Chemical complications arose, however, that the young scientist said she did not expect.
When Hodge collected the results, she said, she was left with further questions.
“They weren’t exactly what I had anticipated, but I am looking into returning to Cornell, [changing] the procedure and perhaps [obtaining] some clearer results,” Hodge stated in an email.
Delwiche said that inconclusive data could positively affect Hodge’s learning process.
“To some extent, I felt bad, because she came all the way up here and none of the data made sense. But to some extent, maybe that’s a valuable interaction with science, and in some way, you might learn more from things going wrong the first time,” Delwiche said.
To obtain clearer data, Hodge said she is planning to return to Cornell to conduct another experiment.
“I am hoping to return, not only to tweak the procedure, but also to get a sweatshirt … I never got a Cornell sweatshirt!” Hodge said.
Inspired by a Brazilian study she heard on the radio that used banana peels to extricate heavy metals from waste water, Hodge contacted multiple universities in the Northeast to initiate her high school science fair project, she said. Prof. Walter was among the few that responded to her request.
“I think [Hodge] loved it up here. She really didn’t want to leave when she had to leave. I think she’s looking forward to coming back again to finish this experiment,” Walter said. “She came up with her mother, Brenda, and they both really seemed to like the campus, and they liked the atmosphere in our lab, so I hope we put on a positive representation for Cornell.”
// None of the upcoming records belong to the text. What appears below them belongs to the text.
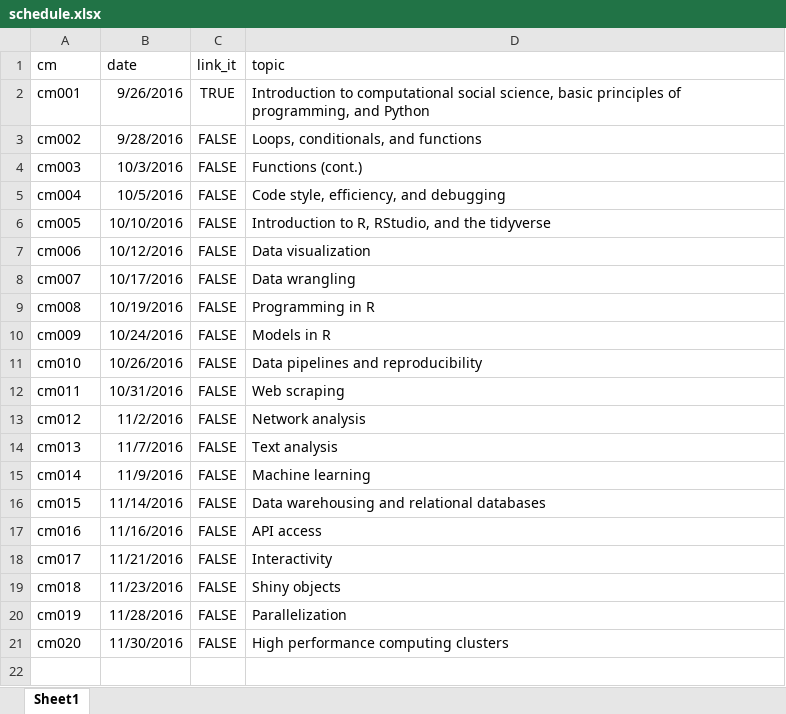
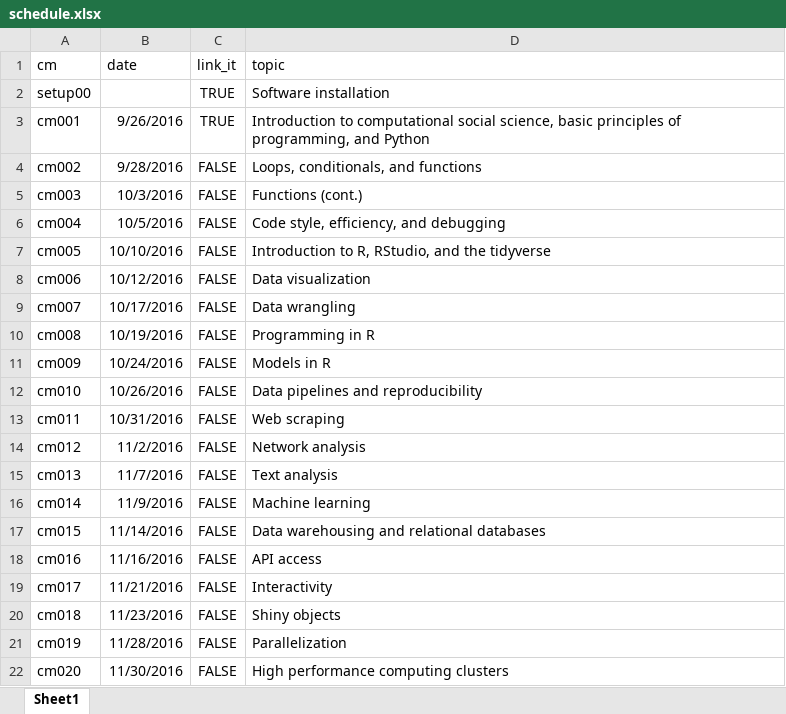
Before and after one commit to cis-ds/course-site, an Excel workbook: course_admin/schedule.xlsx, sheet Sheet1, drawn as a sheet; values as stored, in another font and other column widths than the file's, no borders; the diff names each change by its address in the sheet, - before the commit and + after, or states it on an @@ line.

Commit message:
Add software installation to syllabus

```diff
--- a/course_admin/schedule.xlsx (sheet Sheet1)
+++ b/course_admin/schedule.xlsx (sheet Sheet1)
+row 2: setup00 |  | TRUE | Software installation
```
Also changed, not shown: 2 other files.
Hodge was one of the top winners at Google’s first Global Science Fair, which selected three students out of the 10,000 applicants.
While at Cornell, she was filmed for a documentary about young women in science. In the past week, she was featured in WIRED magazine.
Regarding the media attention, Hodge said, “I could do without being interviewed, but if it motivates other kids, then that’s a good thing.”
Hodge expressed gratitude for Walter’s guidance on her experiment.
“For most young scientists, the most difficult aspect of conducting research is deciding on a topic. For me, the most difficult part was finding a mentor and a lab. We have a university and a college in York, Pennsylvania, but neither were able to assist with what I wanted to do,” Hodge said.
Original Author: Jinjoo Lee